# Data section:
↓↓↓
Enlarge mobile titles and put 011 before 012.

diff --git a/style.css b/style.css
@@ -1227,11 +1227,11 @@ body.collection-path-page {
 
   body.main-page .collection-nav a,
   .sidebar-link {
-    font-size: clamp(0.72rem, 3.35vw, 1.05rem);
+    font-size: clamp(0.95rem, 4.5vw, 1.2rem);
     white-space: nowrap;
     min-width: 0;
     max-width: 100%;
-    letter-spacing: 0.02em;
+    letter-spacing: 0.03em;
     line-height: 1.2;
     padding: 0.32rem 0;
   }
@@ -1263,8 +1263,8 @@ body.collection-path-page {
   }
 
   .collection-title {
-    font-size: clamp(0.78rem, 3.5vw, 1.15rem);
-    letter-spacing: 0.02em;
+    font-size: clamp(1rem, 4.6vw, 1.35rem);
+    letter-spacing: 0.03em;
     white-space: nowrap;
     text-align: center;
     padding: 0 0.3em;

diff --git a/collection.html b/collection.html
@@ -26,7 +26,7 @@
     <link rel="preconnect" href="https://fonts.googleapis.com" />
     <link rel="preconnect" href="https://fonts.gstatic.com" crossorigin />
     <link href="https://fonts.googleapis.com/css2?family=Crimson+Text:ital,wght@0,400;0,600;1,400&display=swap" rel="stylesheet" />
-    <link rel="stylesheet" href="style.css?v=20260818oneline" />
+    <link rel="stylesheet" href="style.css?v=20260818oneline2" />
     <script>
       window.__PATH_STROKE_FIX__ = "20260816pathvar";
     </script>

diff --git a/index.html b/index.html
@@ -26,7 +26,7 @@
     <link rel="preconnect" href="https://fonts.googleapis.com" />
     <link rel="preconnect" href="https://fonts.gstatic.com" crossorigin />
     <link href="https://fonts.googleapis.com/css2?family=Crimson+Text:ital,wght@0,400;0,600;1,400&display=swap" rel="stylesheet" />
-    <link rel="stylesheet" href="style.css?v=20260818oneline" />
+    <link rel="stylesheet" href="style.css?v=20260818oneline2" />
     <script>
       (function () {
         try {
↑↑↑
# Exercise:
The answer must be the full listing, repeated exactly.

# Result for this exercise:
Enlarge mobile titles and put 011 before 012.

diff --git a/style.css b/style.css
@@ -1227,11 +1227,11 @@ body.collection-path-page {
 
   body.main-page .collection-nav a,
   .sidebar-link {
-    font-size: clamp(0.72rem, 3.35vw, 1.05rem);
+    font-size: clamp(0.95rem, 4.5vw, 1.2rem);
     white-space: nowrap;
     min-width: 0;
     max-width: 100%;
-    letter-spacing: 0.02em;
+    letter-spacing: 0.03em;
     line-height: 1.2;
     padding: 0.32rem 0;
   }
@@ -1263,8 +1263,8 @@ body.collection-path-page {
   }
 
   .collection-title {
-    font-size: clamp(0.78rem, 3.5vw, 1.15rem);
-    letter-spacing: 0.02em;
+    font-size: clamp(1rem, 4.6vw, 1.35rem);
+    letter-spacing: 0.03em;
     white-space: nowrap;
     text-align: center;
     padding: 0 0.3em;

diff --git a/collection.html b/collection.html
@@ -26,7 +26,7 @@
     <link rel="preconnect" href="https://fonts.googleapis.com" />
     <link rel="preconnect" href="https://fonts.gstatic.com" crossorigin />
     <link href="https://fonts.googleapis.com/css2?family=Crimson+Text:ital,wght@0,400;0,600;1,400&display=swap" rel="stylesheet" />
-    <link rel="stylesheet" href="style.css?v=20260818oneline" />
+    <link rel="stylesheet" href="style.css?v=20260818oneline2" />
     <script>
       window.__PATH_STROKE_FIX__ = "20260816pathvar";
     </script>

diff --git a/index.html b/index.html
@@ -26,7 +26,7 @@
     <link rel="preconnect" href="https://fonts.googleapis.com" />
     <link rel="preconnect" href="https://fonts.gstatic.com" crossorigin />
     <link href="https://fonts.googleapis.com/css2?family=Crimson+Text:ital,wght@0,400;0,600;1,400&display=swap" rel="stylesheet" />
-    <link rel="stylesheet" href="style.css?v=20260818oneline" />
+    <link rel="stylesheet" href="style.css?v=20260818oneline2" />
     <script>
       (function () {
         try {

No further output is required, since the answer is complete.